_TASK DESCRIPTION_. After locating the line with "Before and after one commit to thedougco/responsive.ly, a" in the data that follows, return it and every later line exactly, up to and including the line with "Also changed, not".

★ ★ ★

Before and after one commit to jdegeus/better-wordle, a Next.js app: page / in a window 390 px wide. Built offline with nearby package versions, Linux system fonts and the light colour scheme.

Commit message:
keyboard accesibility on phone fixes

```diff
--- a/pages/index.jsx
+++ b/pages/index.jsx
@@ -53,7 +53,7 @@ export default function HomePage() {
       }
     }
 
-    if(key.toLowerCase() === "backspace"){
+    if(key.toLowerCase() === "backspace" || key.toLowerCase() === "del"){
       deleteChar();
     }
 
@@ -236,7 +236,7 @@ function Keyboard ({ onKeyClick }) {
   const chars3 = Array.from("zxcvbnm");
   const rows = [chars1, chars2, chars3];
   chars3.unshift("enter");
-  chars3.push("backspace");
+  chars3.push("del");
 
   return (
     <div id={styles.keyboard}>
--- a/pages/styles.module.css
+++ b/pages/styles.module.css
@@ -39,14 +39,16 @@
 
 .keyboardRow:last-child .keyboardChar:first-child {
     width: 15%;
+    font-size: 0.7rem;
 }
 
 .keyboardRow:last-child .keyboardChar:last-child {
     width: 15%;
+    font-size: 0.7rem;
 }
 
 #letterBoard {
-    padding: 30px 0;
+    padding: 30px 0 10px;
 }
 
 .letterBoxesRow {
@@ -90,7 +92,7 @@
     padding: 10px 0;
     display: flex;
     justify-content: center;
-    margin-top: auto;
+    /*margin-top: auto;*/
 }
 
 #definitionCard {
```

★ ★ ★

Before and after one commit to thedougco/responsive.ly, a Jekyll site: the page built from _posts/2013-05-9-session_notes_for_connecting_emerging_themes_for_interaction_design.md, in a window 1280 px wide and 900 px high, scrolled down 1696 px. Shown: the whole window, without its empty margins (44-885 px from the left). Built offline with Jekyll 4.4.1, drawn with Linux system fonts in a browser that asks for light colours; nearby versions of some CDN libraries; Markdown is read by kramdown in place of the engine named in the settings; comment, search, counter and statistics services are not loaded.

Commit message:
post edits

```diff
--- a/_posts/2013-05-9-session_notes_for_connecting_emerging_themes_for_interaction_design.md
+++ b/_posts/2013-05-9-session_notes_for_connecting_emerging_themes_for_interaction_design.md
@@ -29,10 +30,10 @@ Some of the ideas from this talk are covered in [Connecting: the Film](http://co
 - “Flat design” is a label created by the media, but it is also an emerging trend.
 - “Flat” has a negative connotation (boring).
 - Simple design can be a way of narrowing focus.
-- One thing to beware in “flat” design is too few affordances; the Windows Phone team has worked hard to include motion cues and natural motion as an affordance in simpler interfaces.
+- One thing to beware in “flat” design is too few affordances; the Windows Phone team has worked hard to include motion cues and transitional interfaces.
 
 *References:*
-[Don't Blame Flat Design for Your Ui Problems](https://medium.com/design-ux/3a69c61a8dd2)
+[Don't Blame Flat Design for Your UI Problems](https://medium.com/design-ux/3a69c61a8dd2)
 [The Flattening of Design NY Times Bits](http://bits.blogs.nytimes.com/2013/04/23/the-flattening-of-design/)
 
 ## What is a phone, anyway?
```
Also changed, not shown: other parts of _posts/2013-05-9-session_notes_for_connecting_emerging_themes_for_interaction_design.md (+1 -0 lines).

★ ★ ★

_ANSWER_.
Before and after one commit to thedougco/responsive.ly, a Jekyll site: the page built from _posts/2013-05-9-session_notes_for_connecting_emerging_themes_for_interaction_design.md, in a window 1280 px wide and 900 px high, scrolled down 1696 px. Shown: the whole window, without its empty margins (44-885 px from the left). Built offline with Jekyll 4.4.1, drawn with Linux system fonts in a browser that asks for light colours; nearby versions of some CDN libraries; Markdown is read by kramdown in place of the engine named in the settings; comment, search, counter and statistics services are not loaded.

Commit message:
post edits

```diff
--- a/_posts/2013-05-9-session_notes_for_connecting_emerging_themes_for_interaction_design.md
+++ b/_posts/2013-05-9-session_notes_for_connecting_emerging_themes_for_interaction_design.md
@@ -29,10 +30,10 @@ Some of the ideas from this talk are covered in [Connecting: the Film](http://co
 - “Flat design” is a label created by the media, but it is also an emerging trend.
 - “Flat” has a negative connotation (boring).
 - Simple design can be a way of narrowing focus.
-- One thing to beware in “flat” design is too few affordances; the Windows Phone team has worked hard to include motion cues and natural motion as an affordance in simpler interfaces.
+- One thing to beware in “flat” design is too few affordances; the Windows Phone team has worked hard to include motion cues and transitional interfaces.
 
 *References:*
-[Don't Blame Flat Design for Your Ui Problems](https://medium.com/design-ux/3a69c61a8dd2)
+[Don't Blame Flat Design for Your UI Problems](https://medium.com/design-ux/3a69c61a8dd2)
 [The Flattening of Design NY Times Bits](http://bits.blogs.nytimes.com/2013/04/23/the-flattening-of-design/)
 
 ## What is a phone, anyway?
```
Also changed, not shown: other parts of _posts/2013-05-9-session_notes_for_connecting_emerging_themes_for_interaction_design.md (+1 -0 lines).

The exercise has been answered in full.